Yes, of course you're right, thanks. I would have put those captions in quote marks except that there were so many misspellings that I had to correct that they ended up a paraphrase.

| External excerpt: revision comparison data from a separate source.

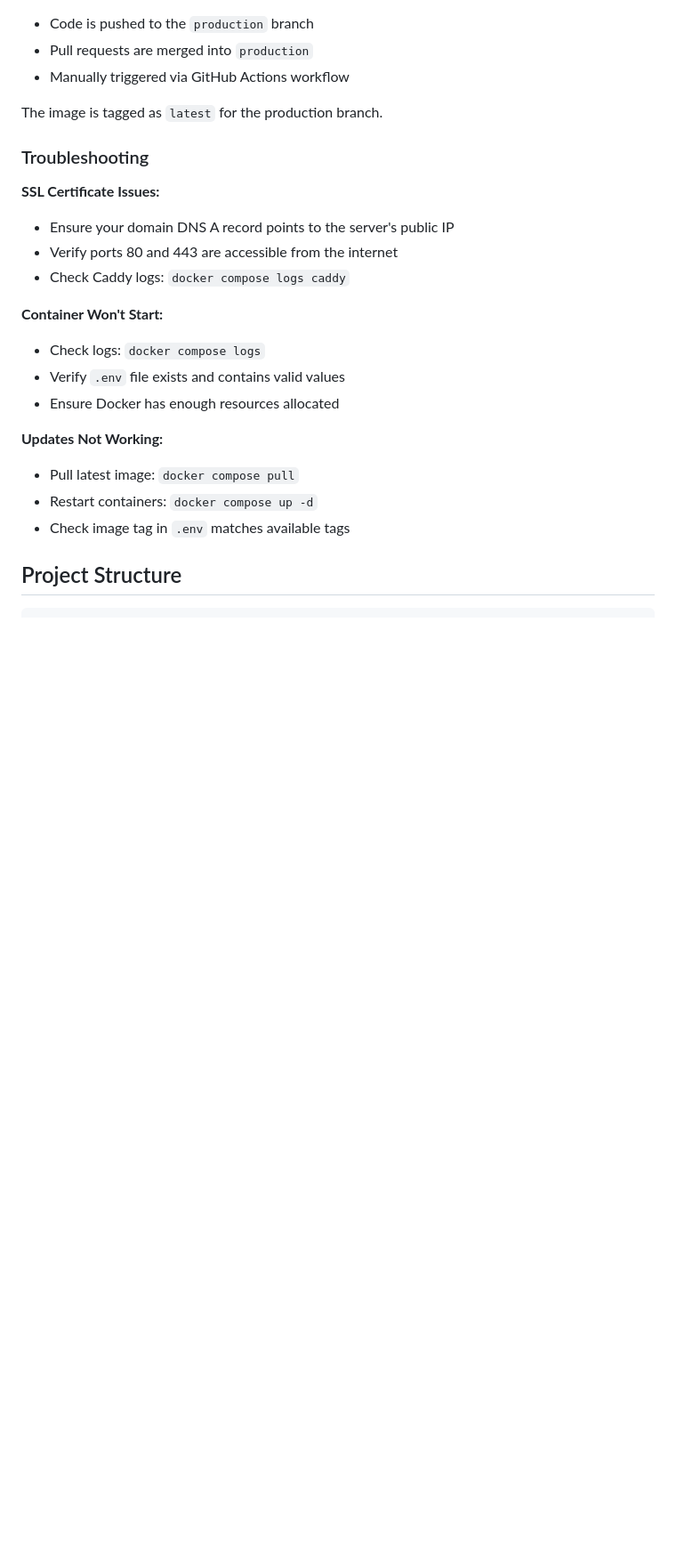
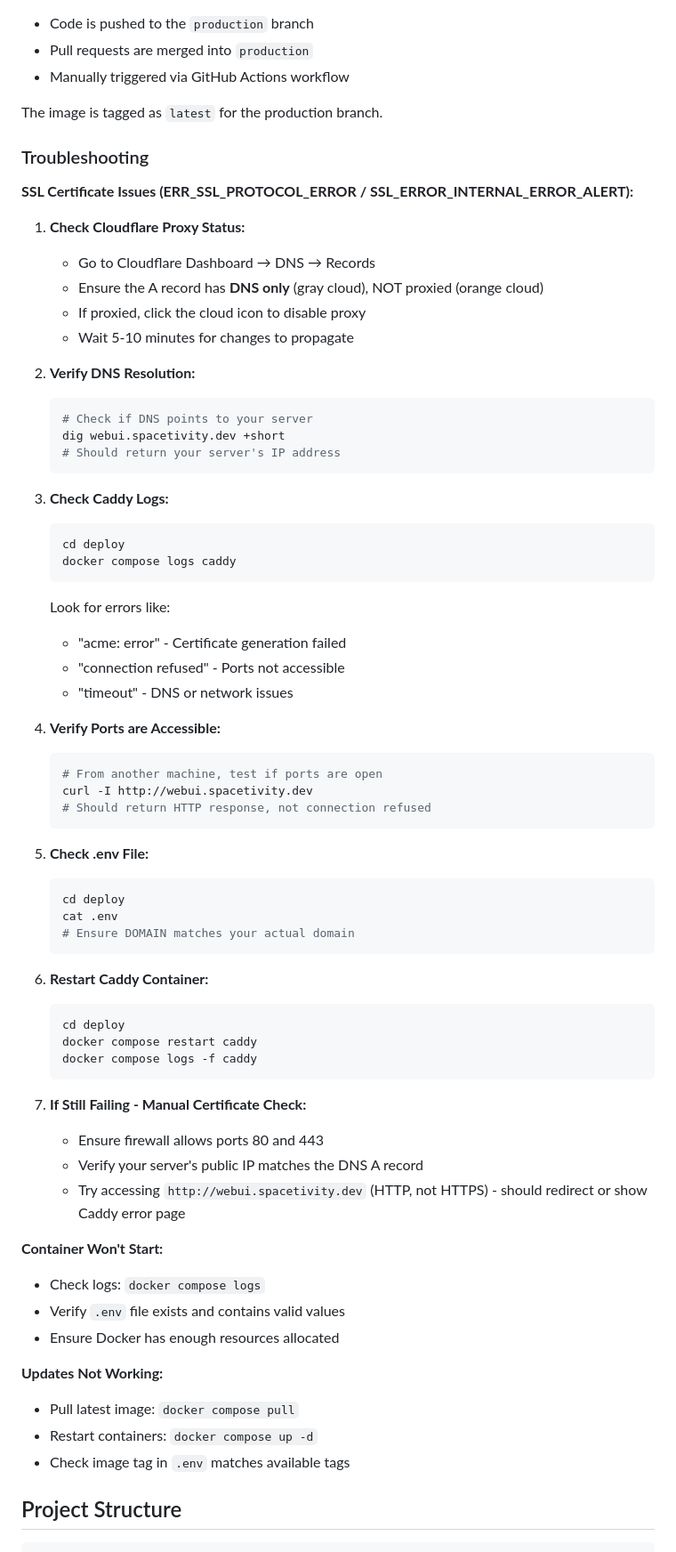
Before and after one commit to Spacetivity/HyLib-Webui, a Markdown page: README.md, the part around one of its changes. Shown at 89% size. Drawn GitHub-style; blank space fills up the shorter version.

Commit message:
docs: enhance README with Cloudflare DNS configuration and SSL troubleshooting steps

````diff
--- a/README.md
+++ b/README.md
@@ -202,10 +219,56 @@ The image is tagged as `latest` for the production branch.
 
 ### Troubleshooting
 
-**SSL Certificate Issues:**
-- Ensure your domain DNS A record points to the server's public IP
-- Verify ports 80 and 443 are accessible from the internet
-- Check Caddy logs: `docker compose logs caddy`
+**SSL Certificate Issues (ERR_SSL_PROTOCOL_ERROR / SSL_ERROR_INTERNAL_ERROR_ALERT):**
+
+1. **Check Cloudflare Proxy Status:**
+   - Go to Cloudflare Dashboard → DNS → Records
+   - Ensure the A record has **DNS only** (gray cloud), NOT proxied (orange cloud)
+   - If proxied, click the cloud icon to disable proxy
+   - Wait 5-10 minutes for changes to propagate
+
+2. **Verify DNS Resolution:**
+   ```bash
+   # Check if DNS points to your server
+   dig webui.spacetivity.dev +short
+   # Should return your server's IP address
+   ```
+
+3. **Check Caddy Logs:**
+   ```bash
+   cd deploy
+   docker compose logs caddy
+   ```
+   Look for errors like:
+   - "acme: error" - Certificate generation failed
+   - "connection refused" - Ports not accessible
+   - "timeout" - DNS or network issues
+
+4. **Verify Ports are Accessible:**
+   ```bash
+   # From another machine, test if ports are open
+   curl -I http://webui.spacetivity.dev
+   # Should return HTTP response, not connection refused
+   ```
+
+5. **Check .env File:**
+   ```bash
+   cd deploy
+   cat .env
+   # Ensure DOMAIN matches your actual domain
+   ```
+
+6. **Restart Caddy Container:**
+   ```bash
+   cd deploy
+   docker compose restart caddy
+   docker compose logs -f caddy
+   ```
+
+7. **If Still Failing - Manual Certificate Check:**
+   - Ensure firewall allows ports 80 and 443
+   - Verify your server's public IP matches the DNS A record
+   - Try accessing `http://webui.spacetivity.dev` (HTTP, not HTTPS) - should redirect or show Caddy error page
 
 **Container Won't Start:**
 - Check logs: `docker compose logs`
````
Also changed, not shown: other parts of README.md (+17 -0 lines).
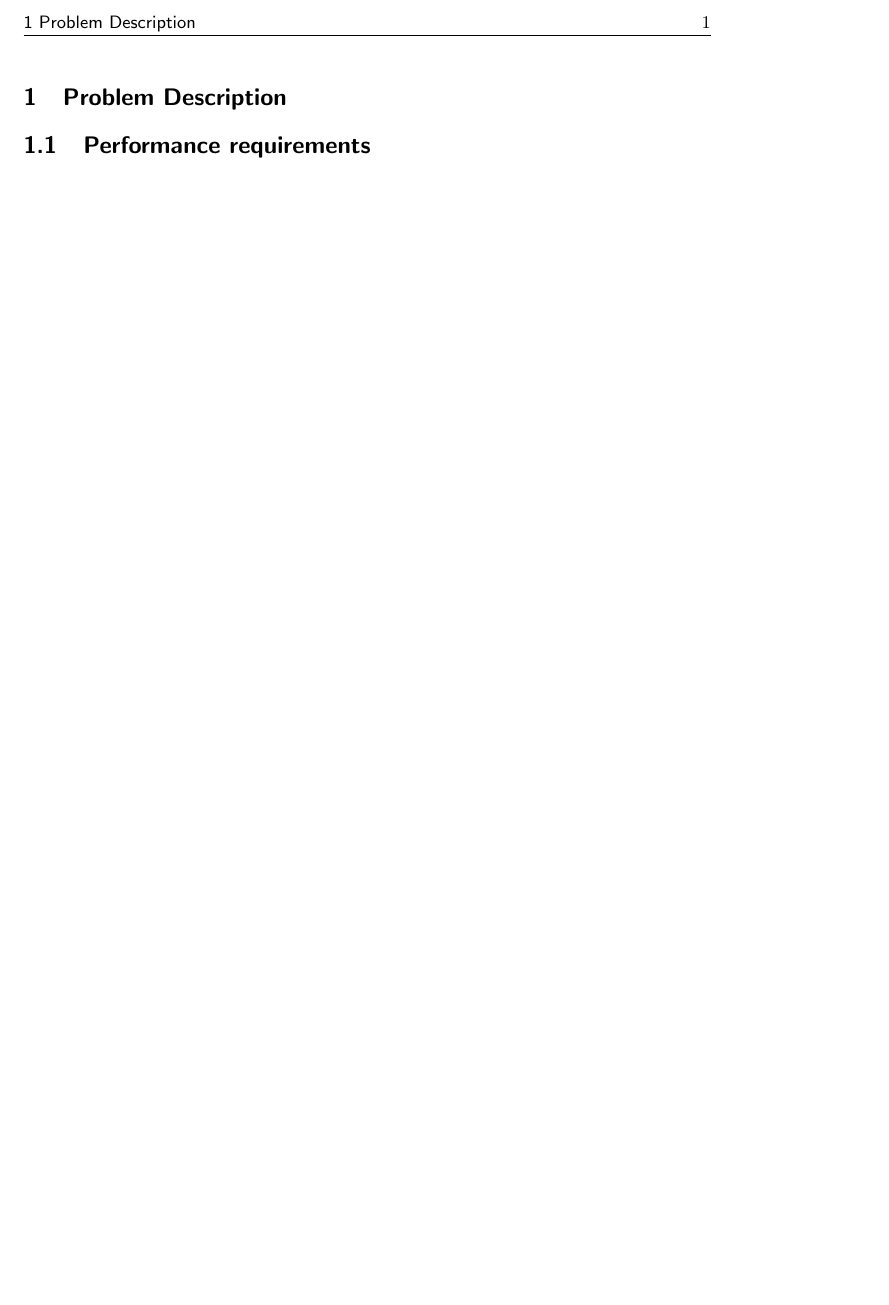
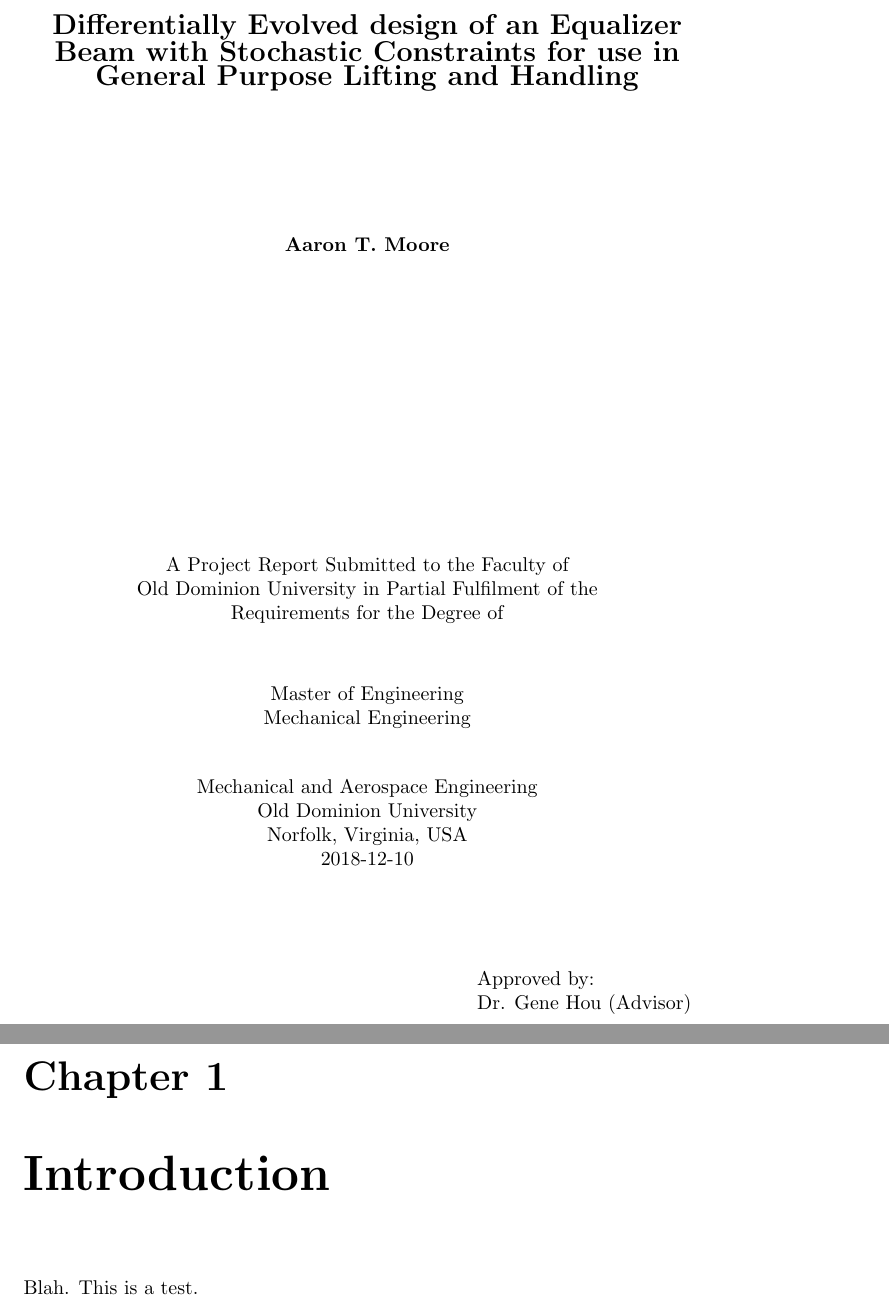
Before and after one commit to Atamisk/thesis-paper, a LaTeX thesis (project_paper.tex, which reads tex/intro.tex, tex/problem_desc.tex, tex/title.tex): part of page 1 of 2 before the commit and two parts of pages 1 and 2 of 6 after it, the two joined at a grey line, cut at the place of the change, the shorter picture padded with empty space. Compiled offline with pdfLaTeX.

Commit message:
More paper work

```diff
--- a/project_paper.tex
+++ b/project_paper.tex
@@ -1,4 +1,4 @@
-\documentclass{paper}
+\documentclass{report}
 \usepackage{amsmath}
 \usepackage{todonotes}
 
--- /dev/null
+++ b/tex/intro.tex
@@ -0,0 +1,2 @@
+\chapter{Introduction}
+Blah. This is a test.
--- a/tex/problem_desc.tex
+++ b/tex/problem_desc.tex
@@ -1,2 +1 @@
-\section{Problem Description}
-\subsection{Performance requirements}
+\chapter{Problem Description}
--- /dev/null
+++ b/tex/title.tex
@@ -0,0 +1,39 @@
+\begin{titlepage}
+   \begin{center}
+       \vspace*{1cm}
+
+       \Large
+       \textbf{Differentially Evolved design of an Equalizer Beam with Stochastic Constraints for use in General Purpose Lifting and Handling}
+       \normalsize
+
+       \vspace{2.5cm}
+
+       \textbf{Aaron T. Moore}
+
+       \vfill
+
+       A Project Report Submitted to the Faculty of\\
+       Old Dominion University in Partial Fulfilment of the\\
+       Requirements for the Degree of\\
+       \vspace{1.0cm}
+       Master of Engineering\\
+       Mechanical Engineering\\
+
+
+       \vspace{0.8cm}
+
+       %\includegraphics[width=0.4\textwidth]{university}
+
+       Mechanical  and Aerospace Engineering\\
+       Old Dominion University\\
+       Norfolk, Virginia, USA\\
+       2018-12-10
+
+   \end{center}
+   \vspace{1cm}
+   \begin{tabbing}
+      \hspace*{8cm}\= \kill
+      \>Approved by:\\
+      \>Dr. Gene Hou (Advisor)
+   \end{tabbing}
+\end{titlepage}
```
Also changed, not shown: tex/methods.tex (+1 -0 lines), project_paper.tex (2 more changed lines), tex/problem_desc.tex (13 more changed lines), 2 other files.
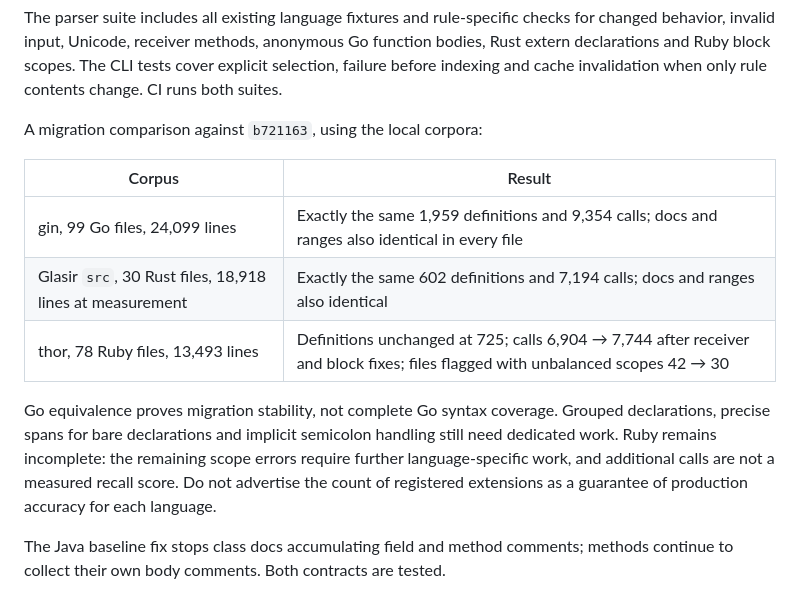
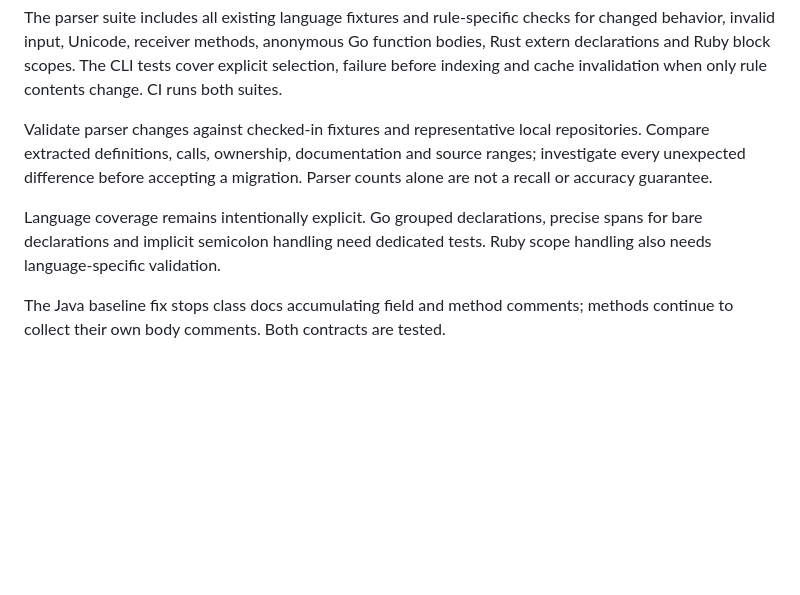
Before and after one commit to Attackwave/glasir, a Markdown page: parsers/README.md, the part around the change. GitHub-like rendering; blank space fills up the shorter version.

Commit message:
docs: remove internal migration baseline

```diff
--- a/parsers/README.md
+++ b/parsers/README.md
@@ -179,20 +179,14 @@ anonymous Go function bodies, Rust extern declarations and Ruby block scopes.
 The CLI tests cover explicit selection, failure before indexing and cache
 invalidation when only rule contents change. CI runs both suites.
 
-A migration comparison against `b721163`, using the local corpora:
+Validate parser changes against checked-in fixtures and representative local
+repositories. Compare extracted definitions, calls, ownership, documentation
+and source ranges; investigate every unexpected difference before accepting a
+migration. Parser counts alone are not a recall or accuracy guarantee.
 
-| Corpus | Result |
-|---|---|
-| gin, 99 Go files, 24,099 lines | Exactly the same 1,959 definitions and 9,354 calls; docs and ranges also identical in every file |
-| Glasir `src`, 30 Rust files, 18,918 lines at measurement | Exactly the same 602 definitions and 7,194 calls; docs and ranges also identical |
-| thor, 78 Ruby files, 13,493 lines | Definitions unchanged at 725; calls 6,904 → 7,744 after receiver and block fixes; files flagged with unbalanced scopes 42 → 30 |
-
-Go equivalence proves migration stability, not complete Go syntax coverage.
-Grouped declarations, precise spans for bare declarations and implicit
-semicolon handling still need dedicated work. Ruby remains incomplete: the
-remaining scope errors require further language-specific work, and additional
-calls are not a measured recall score. Do not advertise the count of registered
-extensions as a guarantee of production accuracy for each language.
+Language coverage remains intentionally explicit. Go grouped declarations,
+precise spans for bare declarations and implicit semicolon handling need
+dedicated tests. Ruby scope handling also needs language-specific validation.
 
 The Java baseline fix stops class docs accumulating field and method comments;
 methods continue to collect their own body comments. Both contracts are tested.
```
Also changed, not shown: README.md (+9 -8 lines).
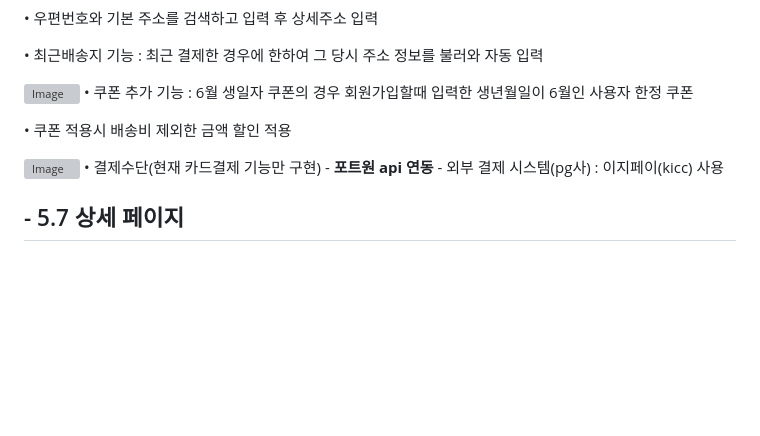
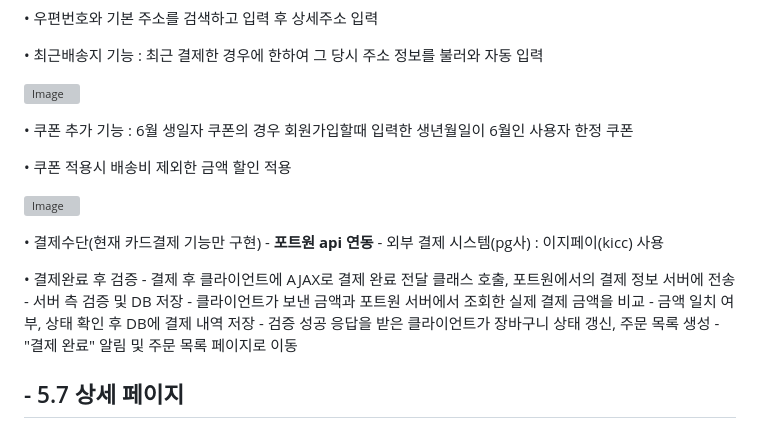
Before and after one commit to YONGHEE428/SemiProJect, a Markdown page: README.md, the part around the change. Drawn GitHub-style; blank space fills up the shorter version; grey boxes are pictures that could not be loaded.

```diff
--- a/README.md
+++ b/README.md
@@ -167,15 +167,25 @@ DB가 올려져 있는 aws의 비용문제와 서버 과부하로 인한 속도
   • 최근배송지 기능 : 최근 결제한 경우에 한하여 그 당시 주소 정보를 불러와 자동 입력
 
 ![Image](https://github.com/user-attachments/assets/97c28914-44c5-4666-8d65-cf2e466d8d94)
+
   • 쿠폰 추가 기능 : 6월 생일자 쿠폰의 경우 회원가입할때 입력한 생년월일이 6월인 사용자 한정 쿠폰
 
   • 쿠폰 적용시 배송비 제외한 금액 할인 적용
 
+
 ![Image](https://github.com/user-attachments/assets/e65ef6b5-ac39-400e-bdb9-968ca0deba04)
+
   • 결제수단(현재 카드결제 기능만 구현)
     - **포트원 api 연동**
     - 외부 결제 시스템(pg사) : 이지페이(kicc) 사용
 
+  • 결제완료 후 검증
+    - 결제 후 클라이언트에 AJAX로 결제 완료 전달 클래스 호출, 포트원에서의 결제 정보 서버에 전송
+    - 서버 측 검증 및 DB 저장
+    - 클라이언트가 보낸 금액과 포트원 서버에서 조회한 실제 결제 금액을 비교
+    - 금액 일치 여부, 상태 확인 후 DB에 결제 내역 저장
+    - 검증 성공 응답을 받은 클라이언트가 장바구니 상태 갱신, 주문 목록 생성
+    -"결제 완료" 알림 및 주문 목록 페이지로 이동
 
 ## - 5.7 상세 페이지
 
```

And, as is sometimes the case, I didn't have a good look at the images until after they were posted here!

Dr F said...

The bird in no.10 is labelled strutius, possibly a variant of struthio, an ostrich.
Thanks for these lovely illuminations

Claudine said...

Vraiment magnifiques ! merci

karinet said...

Even if the drawings are quite approximative, some plants can be recognized:
- first plate, from the left to the right: Ydropiper (water pepper, now it's latin name is Persicaria hydropiper); Xylocaracta (old name from carob tree, Ceratonia siliqua); Ypericon (old name from St John's wort, Hypericum perforatum)
- 2nd plate: "Cepe domestice" (onion, Allium cepa); Cerazia (cherry tree)
- 3rd plate: the tree is an orange tree (names "Arangia")
- 4th plate: Malva (mallow); Mandragora
- 5th plate: Galiofilata -> it looks like a member of the Rosaceae family... it could be Geum urbanum (St. Benedict's herb); ?
- 6th plate: ???
- 7th: Canabi agreste (Lycopus europaeus, gypsy wort) ; Candelaria (not sure... could be an Epilobium...)
- 8th plate: Nux... could be a walnut tree
- 9th plate:Succisa (Devil's bit scabious!). The bird is an ostrich
- 10th plate: ???
- 11th plate castane (chestnut tree)


peacay said...

Thank you !!

Catanea said...

and surely the 6th leaf shows a hare, not a rabbit?

peacay said...

Aye, indubitably - fixed, taa!

Unknown said...

The onion page reads Arabica basal and in Arabic, onion is basala.

Post a Comment

Comments are all moderated so don't waste your time spamming: they will never show up.

If you include ANY links that aren't pertinent to the blog post or discussion they will be deleted and a rash will break out in your underwear.

Also: please play the ball and not the person.

Note: only a member of this blog may post a comment.

Creative Commons License